◆ Exercise prompt: How many lines in the records below contain the word "NOUN"? Answer with the number only.

Records contained in a dataset:
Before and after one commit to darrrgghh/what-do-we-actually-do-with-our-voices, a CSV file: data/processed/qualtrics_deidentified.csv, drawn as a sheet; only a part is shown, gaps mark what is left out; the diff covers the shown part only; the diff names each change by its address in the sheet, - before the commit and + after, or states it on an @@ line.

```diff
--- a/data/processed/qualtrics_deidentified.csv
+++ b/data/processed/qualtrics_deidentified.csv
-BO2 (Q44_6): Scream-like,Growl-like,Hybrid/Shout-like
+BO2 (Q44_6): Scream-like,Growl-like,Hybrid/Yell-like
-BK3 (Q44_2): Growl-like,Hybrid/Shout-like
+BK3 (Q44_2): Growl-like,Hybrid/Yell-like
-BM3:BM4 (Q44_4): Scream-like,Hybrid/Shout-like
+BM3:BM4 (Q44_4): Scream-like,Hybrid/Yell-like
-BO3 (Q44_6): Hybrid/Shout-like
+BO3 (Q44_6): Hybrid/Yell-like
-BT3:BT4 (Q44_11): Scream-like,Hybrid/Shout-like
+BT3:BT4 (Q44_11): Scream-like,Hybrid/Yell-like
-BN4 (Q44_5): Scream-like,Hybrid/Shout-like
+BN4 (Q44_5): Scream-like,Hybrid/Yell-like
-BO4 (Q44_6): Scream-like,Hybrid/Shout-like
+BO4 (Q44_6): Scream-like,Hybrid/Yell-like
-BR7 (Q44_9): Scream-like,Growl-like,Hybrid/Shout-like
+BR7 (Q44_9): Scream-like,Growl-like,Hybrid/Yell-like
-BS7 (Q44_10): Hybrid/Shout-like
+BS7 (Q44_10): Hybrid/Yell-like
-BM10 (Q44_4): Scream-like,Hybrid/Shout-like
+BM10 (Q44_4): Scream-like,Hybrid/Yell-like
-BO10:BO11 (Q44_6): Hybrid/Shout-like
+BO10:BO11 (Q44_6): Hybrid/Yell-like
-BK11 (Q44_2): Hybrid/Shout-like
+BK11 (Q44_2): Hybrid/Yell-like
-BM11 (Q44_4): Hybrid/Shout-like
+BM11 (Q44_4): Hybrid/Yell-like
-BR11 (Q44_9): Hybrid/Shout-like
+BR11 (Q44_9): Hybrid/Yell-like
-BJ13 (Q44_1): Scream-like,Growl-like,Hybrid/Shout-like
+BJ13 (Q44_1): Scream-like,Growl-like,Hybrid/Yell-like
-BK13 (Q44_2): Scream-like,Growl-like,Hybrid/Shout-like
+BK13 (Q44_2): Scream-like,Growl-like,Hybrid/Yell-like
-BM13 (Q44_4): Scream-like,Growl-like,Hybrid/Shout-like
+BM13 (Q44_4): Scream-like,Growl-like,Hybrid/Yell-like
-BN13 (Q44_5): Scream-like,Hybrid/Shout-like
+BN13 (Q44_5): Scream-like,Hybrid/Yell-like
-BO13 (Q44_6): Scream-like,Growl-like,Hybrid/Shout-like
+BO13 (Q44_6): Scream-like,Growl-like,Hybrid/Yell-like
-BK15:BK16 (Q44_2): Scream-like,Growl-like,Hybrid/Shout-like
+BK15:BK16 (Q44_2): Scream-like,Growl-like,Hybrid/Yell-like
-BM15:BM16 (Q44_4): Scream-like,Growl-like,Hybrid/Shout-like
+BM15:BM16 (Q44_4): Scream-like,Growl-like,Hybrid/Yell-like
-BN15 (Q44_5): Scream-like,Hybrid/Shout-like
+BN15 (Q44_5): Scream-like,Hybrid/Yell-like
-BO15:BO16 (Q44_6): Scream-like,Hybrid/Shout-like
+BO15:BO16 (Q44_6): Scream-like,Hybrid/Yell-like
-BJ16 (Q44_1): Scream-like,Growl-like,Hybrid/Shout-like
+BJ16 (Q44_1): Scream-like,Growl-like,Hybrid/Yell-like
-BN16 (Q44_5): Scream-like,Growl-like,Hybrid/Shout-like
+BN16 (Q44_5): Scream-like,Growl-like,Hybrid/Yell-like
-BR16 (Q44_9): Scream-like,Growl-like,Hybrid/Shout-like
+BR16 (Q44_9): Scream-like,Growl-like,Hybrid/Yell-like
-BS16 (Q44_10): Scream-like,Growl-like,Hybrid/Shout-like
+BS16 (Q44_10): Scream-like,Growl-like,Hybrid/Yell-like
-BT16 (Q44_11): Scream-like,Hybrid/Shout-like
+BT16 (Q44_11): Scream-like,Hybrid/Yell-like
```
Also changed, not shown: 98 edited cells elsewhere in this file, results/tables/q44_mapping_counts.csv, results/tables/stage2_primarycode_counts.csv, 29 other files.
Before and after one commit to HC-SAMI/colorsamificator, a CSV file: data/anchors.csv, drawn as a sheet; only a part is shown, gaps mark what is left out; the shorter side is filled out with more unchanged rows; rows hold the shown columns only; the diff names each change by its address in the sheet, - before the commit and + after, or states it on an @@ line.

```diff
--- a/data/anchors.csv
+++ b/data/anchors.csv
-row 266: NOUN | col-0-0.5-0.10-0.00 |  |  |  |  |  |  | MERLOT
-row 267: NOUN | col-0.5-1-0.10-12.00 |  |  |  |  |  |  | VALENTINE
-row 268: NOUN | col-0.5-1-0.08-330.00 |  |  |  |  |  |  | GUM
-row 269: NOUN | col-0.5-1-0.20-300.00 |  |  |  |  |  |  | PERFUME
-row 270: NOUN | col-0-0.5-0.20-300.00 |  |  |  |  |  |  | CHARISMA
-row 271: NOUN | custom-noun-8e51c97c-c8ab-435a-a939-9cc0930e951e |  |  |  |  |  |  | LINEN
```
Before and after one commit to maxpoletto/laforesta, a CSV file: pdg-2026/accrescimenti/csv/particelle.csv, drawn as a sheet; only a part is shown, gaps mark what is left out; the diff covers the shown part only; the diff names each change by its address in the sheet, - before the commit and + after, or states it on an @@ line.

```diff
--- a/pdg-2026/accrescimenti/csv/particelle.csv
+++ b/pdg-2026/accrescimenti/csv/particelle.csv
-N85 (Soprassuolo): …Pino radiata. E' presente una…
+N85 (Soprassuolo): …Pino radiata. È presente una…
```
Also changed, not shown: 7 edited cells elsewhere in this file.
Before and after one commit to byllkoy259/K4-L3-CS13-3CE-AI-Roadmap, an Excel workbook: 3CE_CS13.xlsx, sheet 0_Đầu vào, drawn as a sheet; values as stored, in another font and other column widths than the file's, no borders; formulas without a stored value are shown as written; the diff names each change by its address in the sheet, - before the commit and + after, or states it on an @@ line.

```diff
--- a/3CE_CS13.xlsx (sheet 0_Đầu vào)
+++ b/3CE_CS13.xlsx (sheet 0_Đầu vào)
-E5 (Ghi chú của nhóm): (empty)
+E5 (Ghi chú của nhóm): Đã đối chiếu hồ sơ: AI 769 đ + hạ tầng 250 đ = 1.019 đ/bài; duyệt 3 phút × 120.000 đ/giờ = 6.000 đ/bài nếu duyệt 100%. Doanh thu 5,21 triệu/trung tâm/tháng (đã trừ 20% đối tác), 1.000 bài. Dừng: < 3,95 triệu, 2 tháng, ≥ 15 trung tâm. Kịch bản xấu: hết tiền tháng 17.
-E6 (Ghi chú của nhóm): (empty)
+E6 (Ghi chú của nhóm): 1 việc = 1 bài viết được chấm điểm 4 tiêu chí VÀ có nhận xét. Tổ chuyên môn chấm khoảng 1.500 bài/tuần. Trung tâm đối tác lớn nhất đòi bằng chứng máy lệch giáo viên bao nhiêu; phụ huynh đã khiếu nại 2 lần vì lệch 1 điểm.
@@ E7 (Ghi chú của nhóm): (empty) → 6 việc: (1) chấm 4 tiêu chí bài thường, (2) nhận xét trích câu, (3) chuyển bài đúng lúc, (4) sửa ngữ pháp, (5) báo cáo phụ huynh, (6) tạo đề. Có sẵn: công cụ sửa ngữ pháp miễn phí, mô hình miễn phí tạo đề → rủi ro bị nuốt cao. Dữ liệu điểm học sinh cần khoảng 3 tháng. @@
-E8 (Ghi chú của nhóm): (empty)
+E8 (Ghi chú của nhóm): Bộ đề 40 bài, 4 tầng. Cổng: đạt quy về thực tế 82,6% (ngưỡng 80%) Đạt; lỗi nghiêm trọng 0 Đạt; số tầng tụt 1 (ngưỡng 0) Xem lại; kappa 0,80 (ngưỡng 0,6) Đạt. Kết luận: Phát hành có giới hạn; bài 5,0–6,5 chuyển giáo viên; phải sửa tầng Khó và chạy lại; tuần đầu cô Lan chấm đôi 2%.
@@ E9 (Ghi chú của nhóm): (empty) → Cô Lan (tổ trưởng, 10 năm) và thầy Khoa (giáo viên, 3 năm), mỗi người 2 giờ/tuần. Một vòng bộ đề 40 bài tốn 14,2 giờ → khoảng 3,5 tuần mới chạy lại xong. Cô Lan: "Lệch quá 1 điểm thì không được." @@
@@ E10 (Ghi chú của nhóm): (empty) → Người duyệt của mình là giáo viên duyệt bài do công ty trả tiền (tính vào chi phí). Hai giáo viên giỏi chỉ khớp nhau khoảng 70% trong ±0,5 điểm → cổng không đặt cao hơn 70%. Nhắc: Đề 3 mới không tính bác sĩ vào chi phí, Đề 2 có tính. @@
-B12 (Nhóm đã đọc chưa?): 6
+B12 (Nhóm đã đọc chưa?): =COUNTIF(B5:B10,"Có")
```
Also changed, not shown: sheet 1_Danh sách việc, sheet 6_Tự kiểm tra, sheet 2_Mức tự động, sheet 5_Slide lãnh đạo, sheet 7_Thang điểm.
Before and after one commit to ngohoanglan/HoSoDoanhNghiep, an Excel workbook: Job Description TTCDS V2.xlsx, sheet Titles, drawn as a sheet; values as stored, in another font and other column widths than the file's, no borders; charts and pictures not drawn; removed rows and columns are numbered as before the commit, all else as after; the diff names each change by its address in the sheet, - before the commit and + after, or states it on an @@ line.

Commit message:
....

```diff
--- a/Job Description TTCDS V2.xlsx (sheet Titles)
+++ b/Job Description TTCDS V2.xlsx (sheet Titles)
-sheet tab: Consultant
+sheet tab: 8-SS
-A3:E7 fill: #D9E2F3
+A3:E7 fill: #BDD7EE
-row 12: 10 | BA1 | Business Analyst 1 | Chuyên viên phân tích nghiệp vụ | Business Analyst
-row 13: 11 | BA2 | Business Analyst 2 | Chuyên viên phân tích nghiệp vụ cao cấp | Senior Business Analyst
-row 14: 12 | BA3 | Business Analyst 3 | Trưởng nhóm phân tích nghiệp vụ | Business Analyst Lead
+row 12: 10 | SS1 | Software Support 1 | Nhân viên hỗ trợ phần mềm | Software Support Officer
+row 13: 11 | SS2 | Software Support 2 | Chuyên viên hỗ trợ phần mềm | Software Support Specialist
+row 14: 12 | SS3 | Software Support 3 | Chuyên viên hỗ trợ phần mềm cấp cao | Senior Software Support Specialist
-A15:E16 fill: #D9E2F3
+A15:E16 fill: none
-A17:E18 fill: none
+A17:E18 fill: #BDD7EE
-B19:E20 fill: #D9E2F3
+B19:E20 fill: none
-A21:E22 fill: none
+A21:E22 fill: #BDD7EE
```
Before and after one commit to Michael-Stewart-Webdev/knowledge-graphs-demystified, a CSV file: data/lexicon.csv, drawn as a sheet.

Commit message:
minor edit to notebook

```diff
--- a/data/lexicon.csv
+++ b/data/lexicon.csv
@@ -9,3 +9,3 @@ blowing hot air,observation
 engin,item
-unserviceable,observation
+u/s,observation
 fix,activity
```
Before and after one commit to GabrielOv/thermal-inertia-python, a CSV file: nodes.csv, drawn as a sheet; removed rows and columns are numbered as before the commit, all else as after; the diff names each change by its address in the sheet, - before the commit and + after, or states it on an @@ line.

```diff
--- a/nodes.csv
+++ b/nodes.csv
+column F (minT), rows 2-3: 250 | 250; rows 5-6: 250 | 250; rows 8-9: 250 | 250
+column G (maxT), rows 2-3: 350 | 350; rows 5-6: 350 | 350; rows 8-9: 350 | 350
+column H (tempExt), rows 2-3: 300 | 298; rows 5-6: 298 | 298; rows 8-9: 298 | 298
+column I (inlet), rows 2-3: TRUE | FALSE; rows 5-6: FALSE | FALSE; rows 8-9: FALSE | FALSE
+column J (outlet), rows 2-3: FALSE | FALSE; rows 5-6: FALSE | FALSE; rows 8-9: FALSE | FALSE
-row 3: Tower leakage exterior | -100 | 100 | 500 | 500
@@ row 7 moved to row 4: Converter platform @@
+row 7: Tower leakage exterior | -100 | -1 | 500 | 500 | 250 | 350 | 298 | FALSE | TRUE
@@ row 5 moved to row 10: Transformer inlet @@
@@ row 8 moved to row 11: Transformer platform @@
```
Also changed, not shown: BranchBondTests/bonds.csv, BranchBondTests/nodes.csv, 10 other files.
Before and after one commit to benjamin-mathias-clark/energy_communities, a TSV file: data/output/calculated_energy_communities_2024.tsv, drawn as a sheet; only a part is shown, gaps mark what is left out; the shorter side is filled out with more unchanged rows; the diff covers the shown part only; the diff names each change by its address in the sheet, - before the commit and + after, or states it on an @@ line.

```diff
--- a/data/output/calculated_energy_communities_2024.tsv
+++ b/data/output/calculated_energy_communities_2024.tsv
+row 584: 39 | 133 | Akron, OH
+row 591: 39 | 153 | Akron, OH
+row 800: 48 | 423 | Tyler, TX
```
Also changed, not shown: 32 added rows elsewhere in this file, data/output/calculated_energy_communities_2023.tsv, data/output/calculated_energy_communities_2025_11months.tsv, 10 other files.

◆ Completed exercise: 6